Symantec has just released a gaming edition of their extremely popular Norton AntiVirus to the wild and for the past few days I have been testing it against my previous favorite antivirus for gaming machines: AVG Internet Security. I’ll start here by saying that though my previous reviews of Norton products have ended on less-than-spectacular tones, I went into this process giving Symantec a clean slate as a new program. This means that I put aside past disappointments and treated this program as if it was completely different from their previous offerings. Thankfully that appears to be the case here as I’ve never used a Norton program that has given me more reason to recommend it than their 2009 AntiVirus Gaming Edition.
Let’s start with the installation process. AVG has a pretty straightforward process including basic registration and minimal option selections. Norton goes about installation the same way, however they add a little extra in the way of customization options that relate to their market. Gamers will enjoy the settings allowing this program to run with minimal annoyances, especially while in gaming mode. Installation was extremely fast taking about 30-45 seconds and when compared to AVG it takes the flag against an installation time of 60-90 seconds.
As I am writing this, my computer is being scanned by Norton AntiVirus 2009 Gaming Edition and according to task manager it utilizes a steady 6MB of RAM idle though while scanning it holds on to 38MB of RAM, 15% Processor on a 2.2ghz 64-bit dual-core system. This is typical when compared to AVG that uses roughly the same system resources with varying memory usage between 36MB and 50MB on the same machine. The scans are taking about the same amount of time, but this version of Norton AntiVirus has a feature that allows you to scan for files that aren’t an active virus risk and remove them from the quick and automated scans. You can still do a full system scan that includes these files, but if you’re interested in speed and you don’t have high-risk critical data this may be a great option for you. Scans done with the abridged file structure took about 30 seconds to complete. This feature excluded roughly 82% of my over 1 terabyte of files. In the category of scanning footprint, I’d have to give this one to Norton AntiVirus 2009 Gaming Edition.
Let’s take a look price, shall we? AVG has only recently combined their anti-spyware, anti-rootkit, and anti-spam with their anti-virus with a yearly subscription fee of $54.99 USD. Norton AntiVirus 2009 Gaming Edition is available at a price point of $39.99 USD with yearly subscription renewals at the same price point. Feature-wise you get the same level of protection from the various classes of threats. This makes Norton a clear winner in pricing.
When it comes to updates, AVG does a daily scheduled update where it receives important virus definitions and program updates. One problem I have found with AVG is that it consistently has trouble connecting to the update server. This is a big deal when suddenly your program is incapable of updating for weeks on end. The only solution to this is reinstallation. I would normally omit problems like this except it has occurred in both versions 7 and now in 8. As I glance over at my laptop that still runs AVG, the update manager has crashed. Meanwhile, Norton updates every 5 to 15 minutes and during the time I’ve had this program installed, it has never failed to retrieve the update. Norton is the clear winner in this category.
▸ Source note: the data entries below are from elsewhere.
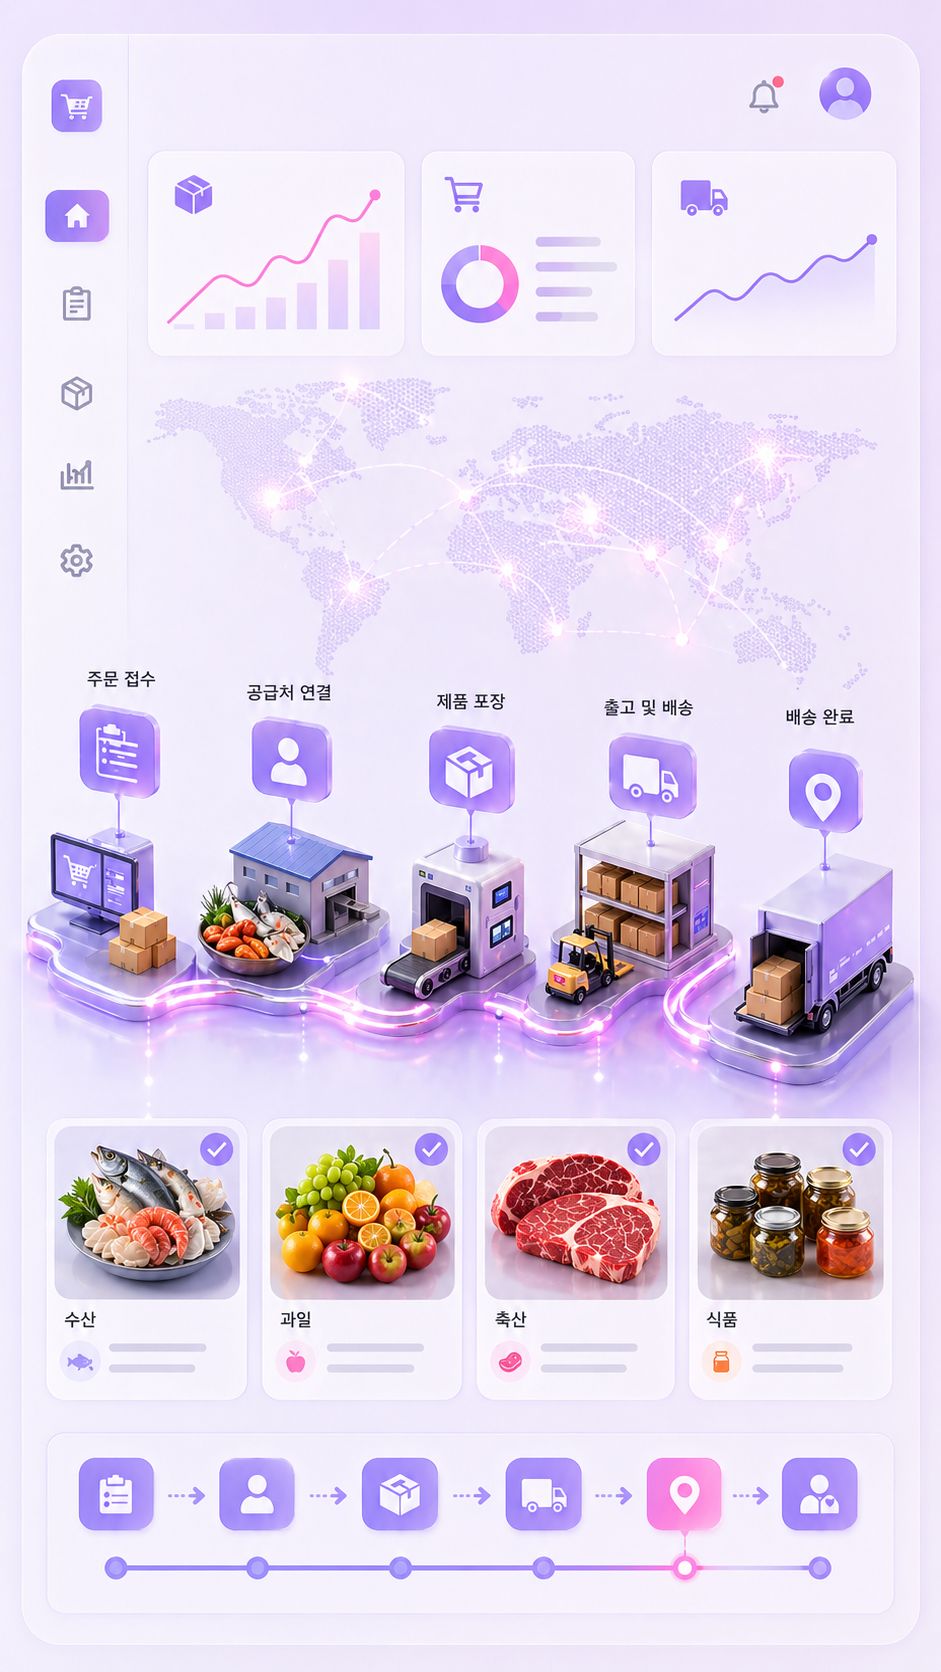
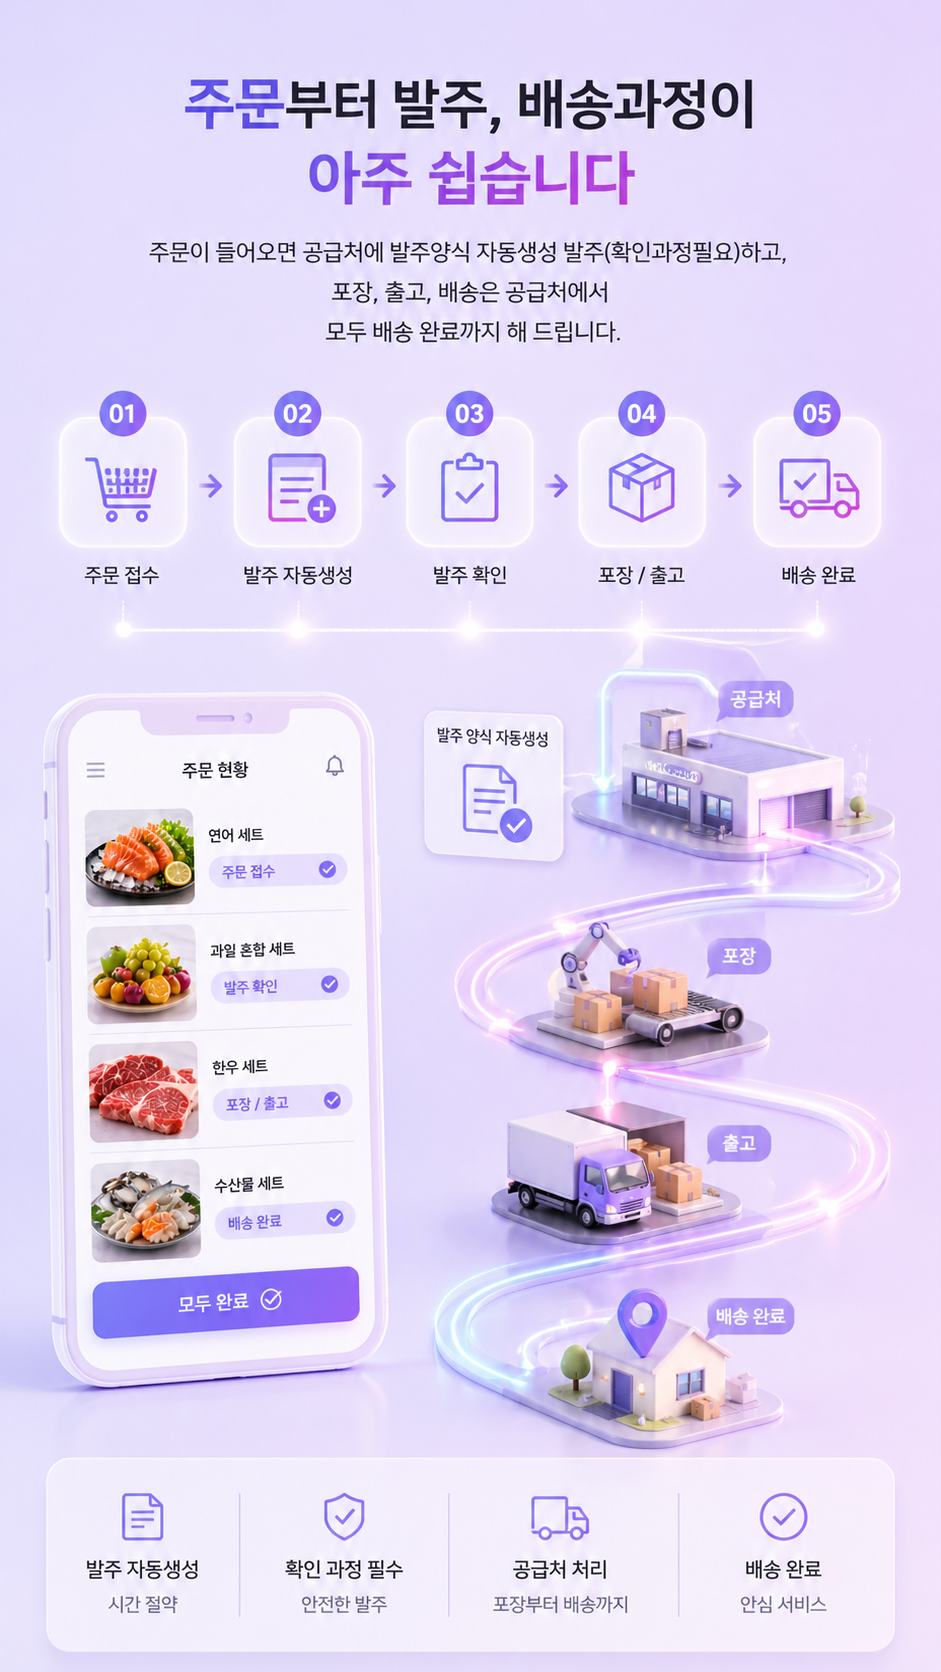
fix: 발주배송 섹션 문구 수정 + logistics-flow 이미지 교체

diff --git a/index.html b/index.html
@@ -1947,8 +1947,8 @@ footer {
           <div class="feature-step">STEP 05 · 발주</div>
           <h3 class="feature-title">주문·발주 자동 처리</h3>
           <p class="feature-desc">
-            완전 자동 완성. 주문이 들어오면 발주까지 자동으로 처리.
-            판매 이후도 손 하나 안 댑니다.
+            발주·배송 자동 완성. 주문이 들어오면 발주양식 자동생성,
+            포장·출고·배송은 공급처에서 완료해 드립니다.
           </p>
           <span class="feature-link">
             자세히 보기
@@ -2151,14 +2151,14 @@ footer {
     <div class="container">
       <div class="logistics-section">
         <div class="reveal">
-          <div class="section-tag">📦 완전 자동 완성</div>
+          <div class="section-tag">📦 발주. 배송 자동 완성</div>
           <h2 class="section-title">
-            주문부터 배송까지<br />
-            <span class="accent">손 하나 안 댑니다</span>
+            주문부터 발주, 배송과정이<br />
+            <span class="accent">아주 쉽습니다</span>
           </h2>
           <p class="section-desc" style="margin-bottom:0;">
-            주문이 들어오면 자동으로 공급처에 발주,
-            포장, 출고, 배송 완료까지 전 과정이 자동으로 연결됩니다.
+            주문이 들어오면 공급처에 발주양식 자동생성 발주(확인과정필요)하고,
+            포장, 출고, 배송은 공급처에서 모두 배송 완료까지 해 드립니다.
           </p>
 
           <div class="logistics-steps">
Aesthetics should never be a deciding factor in your computer’s defense utilities, but they do help make the program more palatable. Norton has an unusual transparent ice and chain link fence look to it. It’s hard to really point out what it is the program has as a background design but it does have a bit of flair that grows on you over time. AVG has a fairly basic look though it makes up for its lack of pizzazz with a boost in intuitiveness. Most Windows users will enjoy the familiar menu style. Norton has a fairly intuitive interface for gamers, but if you’re appealing to a greater majority I think AVG wins when it comes to how aesthetics affect ease of use.
I would get in to a paragraph about accuracy and start quoting test after test run by various independent and not-so independent sources but the fact of the matter is an anti-virus should always be secondary to the user’s practices. I’m not hiding anything here as one test puts Norton above all others and another will cite Nod32 as the supreme anti-virus. The accuracy of a program is also dependant on their updates. One day AVG would reign as being the most protective then Nod32 comes out with an update that includes a new virus that AVG hasn’t added yet and the tables are turned. I’m going to declare a tie between AVG and Norton in the accuracy column.
Overall, the two programs have a certain appeal to their respective audiences. Norton AntiVirus 2009 Gaming Edition appeals to an audience of gamers that require full system resources for their more intensive games while AVG Internet Security provides a robust array of features that appeal to the average day-to-day user. Though Norton has, in the past, had a reputation for doing some unexpected things to a system this edition appears to deliver on its promise. Norton has received a lot of criticism from me and others for the LiveUpdate component and how it uninstalled. This has been a big issue for years and thankfully it is finally over as LiveUpdate is no longer separated from the main program. I’m going to have to give Norton my official recommendation for the first time in my life.
Written by: Matt Ryan
Edited by: Loonsbury